Religion

The pilgrim of peace: Pope Francis visits Iraq

Ilia Mehr Bakhsh ’23
Contributor

“Peace does not demand winners or losers, but rather brothers and sisters who, for all the misunderstandings and hurts of the past, are journeying from conflict to unity.” These are the words of Pope Francis on the occasion of his historic visit to Iraq.

On March 4, Pope Francis left the Vatican for a four-day visit to Iraq in which he was described as “a pilgrim of peace.” This visit was the pontiff’s first international visit since the start of the pandemic more than a year ago, and the first ever papal visit to Iraq. Iraq holds some of the oldest Christian communities, which have unfortunately seen troubles over the past twenty years due to terrorist attacks that killed and misplaced Iraqi Christians.

Pope Francis believed he was “duty bound” to make this historic visit to Iraq, despite both the COVID-19 and security fears that made this visit his riskiest yet. Pope Francis believes that Iraq’s Christian community should have a more prominent role as citizens with full rights, freedoms, and responsibilities.

On his second day in Iraq, Pope Francis traveled to the city of Najaf to make a visit to the Grand Ayatollah Ali Al-Sistani, the most revered Shia Muslim cleric, to have a conversation about peace between faiths, in which they found much common ground. Despite the fact that Ayatollah Al-Sistani rarely makes his opinions known, he expressed that Christians should be able to live in peace with other Iraqis.
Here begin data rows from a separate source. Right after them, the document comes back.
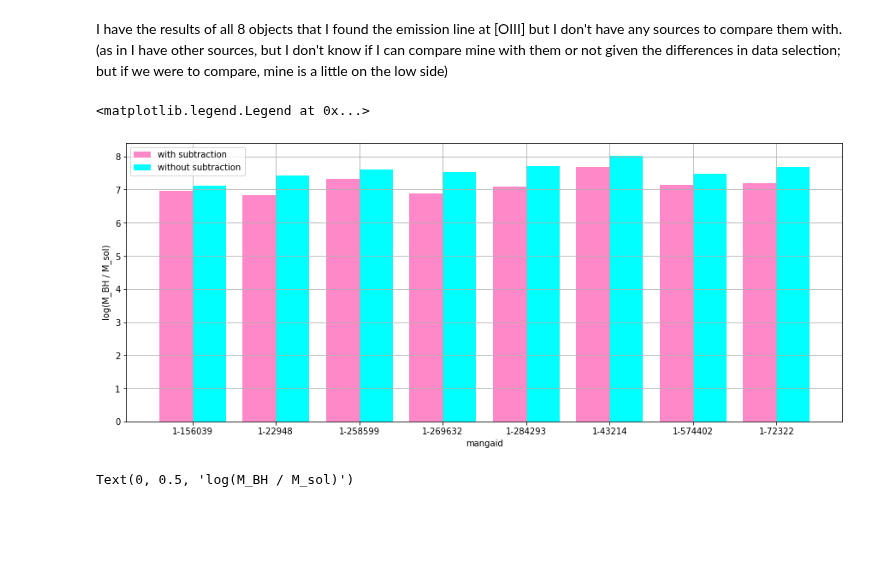
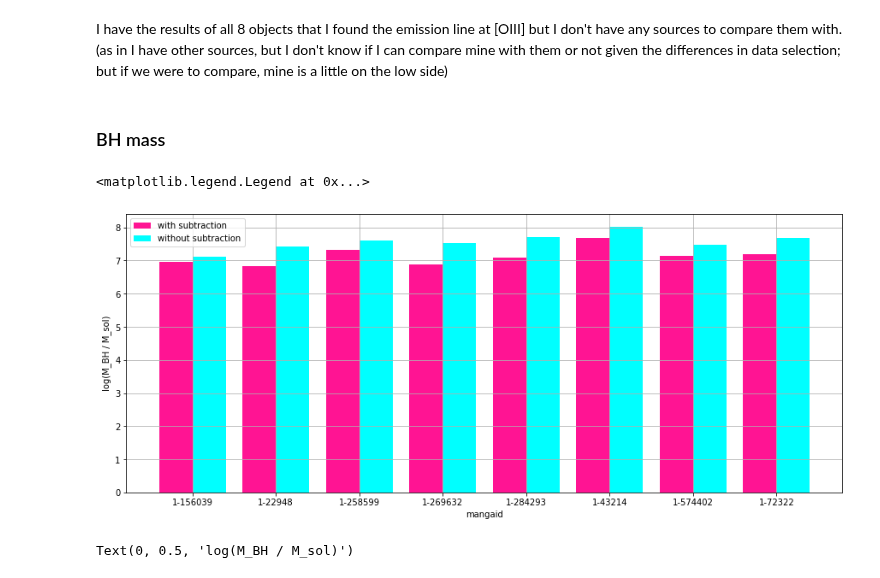
Before and after one commit to Natacha-U/Snr-Prj, a Jupyter notebook: Display_Results.ipynb, the cells around one changed output. Cells and saved outputs as stored; diff of their text form; code cells hidden in the pictures; blank space fills up the shorter version.

```diff
--- a/Display_Results.ipynb
+++ b/Display_Results.ipynb
@@ -13,17 +20,19 @@ x = [1,2,3,4,5,6,7,8]
 # %%
 x_axis = np.arange(len(mangaid))
+# %% [markdown]
+### BH mass
 # %%
 plt.figure(figsize = (15, 6))
 plt.grid()
 plt.xlabel('mangaid')
 plt.ylabel('log(M_BH / M_sol)')
-plt.bar(x_axis - 0.2, BHM, 0.4, color = 'deeppink', alpha = 0.5, label = 'with subtraction')
+plt.bar(x_axis - 0.2, BHM, 0.4, color = 'deeppink', label = 'with subtraction')
 plt.bar(x_axis + 0.2, BHM_without_subtract, 0.4, color = 'cyan', label = 'without subtraction')
 plt.xticks(x_axis, mangaid)
 plt.legend()
 # %% [output]
 <matplotlib.legend.Legend at 0x...>
-[figure, old version]
+[figure, new version]
 # %%
 plt.figure(figsize = (15,7))
 plt.grid()
```
Also changed, not shown: parts of 6 cells of this notebook.
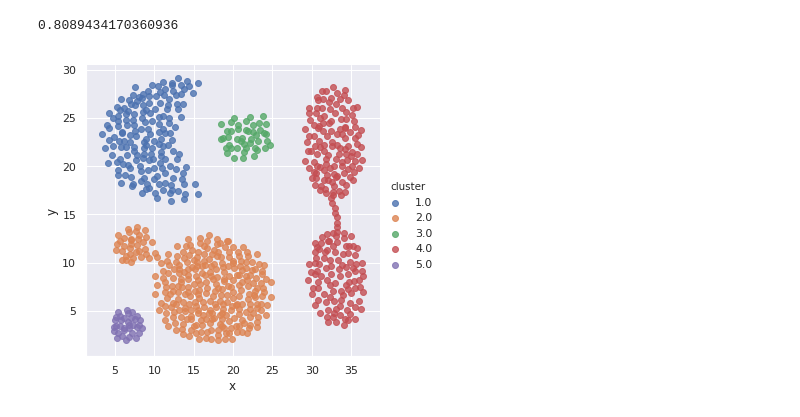
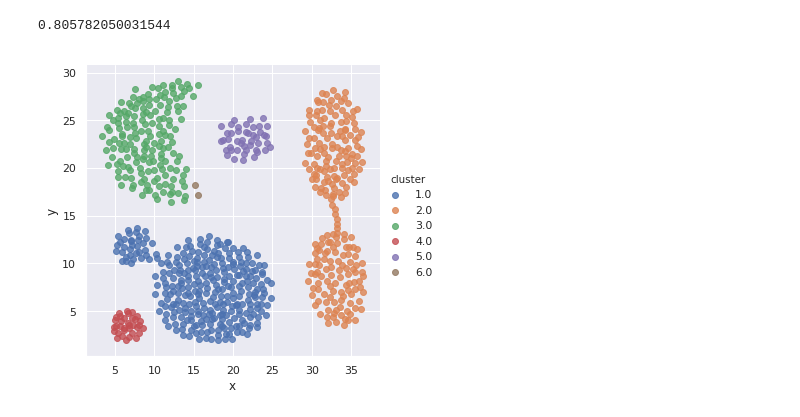
Before and after one commit to afonsoMatheus/Algorithm_Design, a Jupyter notebook: Projeto 2/clustering_alg.ipynb, the cells around one changed output. Cells and saved outputs as stored; diff of their text form; code cells hidden in the pictures.

Commit message:
pushing clustering algorithm with kruskal

```diff
--- a/Projeto 2/clustering_alg.ipynb
+++ b/Projeto 2/clustering_alg.ipynb
@@ -6,3 +34,30 @@ from sklearn.metrics.cluster import adjusted_rand_score
+# %%
+def kruskal_clustering(G, edges, k):
+
+    edges = kruskal_algorithm(G, edges)
+
+    for i in range(1, k):
+        edges[len(edges) - i][2] = edges[len(edges) - i][1]
+
+    return edges
+# %%
+def k_clustering(k):
+
+    G, ver, edges = bgraph.build_graph("in/data.txt")
+    #edges = prim_clustering(G, k)
+    edges = kruskal_clustering(G, edges, k)
+    plot = pcluster(edges, ver)
+    plot.show_clusters('cluster_kruskal')
+
+    pclasses = plot.classes_list()
+    tclasses = bgraph.read_classes('in/classes.txt')
+
+    print(adjusted_rand_score(tclasses, pclasses))
+
+k_clustering(6)
+# %% [output]
+0.805782050031544
+[figure, added]
 # %%
 def prim_clustering(G, k):
 
@@ -22,20 +77,3 @@ def prim_clustering(G, k):
         edges[j] = [0, j+1, j+1]
 
     return edges
-# %%
-def k_clustering(k):
-
-    G, ver = bgraph.build_graph("in/data.txt")
-    edges = prim_clustering(G, k)
-    plot = pcluster(edges, ver)
-    plot.show_clusters('cluster_prim')
-
-    pclasses = plot.classes_list()
-    tclasses = bgraph.read_classes('in/classes.txt')
-
-    print(adjusted_rand_score(tclasses, pclasses))
-
-k_clustering(5)
-# %% [output]
-0.8089434170360936
-[figure, removed]
```
Also changed, not shown: parts of 2 cells of this notebook, 5 other files.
This forty-minute-long conversation was necessary to address the great deal of persecution towards Christians in the East and discrimination against Muslims in the West. The Pope’s visit reminded all Catholics and Muslims to take note and understand the great roots at the foundation of the two Abrahamic faiths. This conversation will go down in history as it represents a step towards reform and a more peaceful, respectful world for all.

‘Beautiful’ would be an understatement to describe the Mass held in Irbil which hundreds of Iraqi residents attended. Muslims and Christians joined together to celebrate their worship of God.

The terrorist group known as ISIS had previously threatened to kill the Pope in Mosul, the very city in which the Pope decided to visit on his third day. In Mosul, the Pope paid respect to the ruins of churches and the Christian martyrs who were persecuted by an Iraqi terrorist group.

Standing in historic Mesopotamia, the land known as the birthplace of civilization, Pope Francis said, “How cruel it is that this country, the cradle of civilization, should have been afflicted by so barbarous a blow, with ancient places of worship destroyed and many thousands of people: Muslims, Christians, Yazidis, and others forcibly displaced or killed.”

The Pope made his mark by paying respect to the dwindling Iraqi Christian communities, and with the assistance of Ayatollah Al-Sistani, the Pope initiated the first step towards peace between the Shia Muslim and Catholic faiths. These four days would forever change the world’s viewpoint towards faith and what religion truly stands for: love and peace.


Photo Credit: REUTERS/Khalid al-Mousily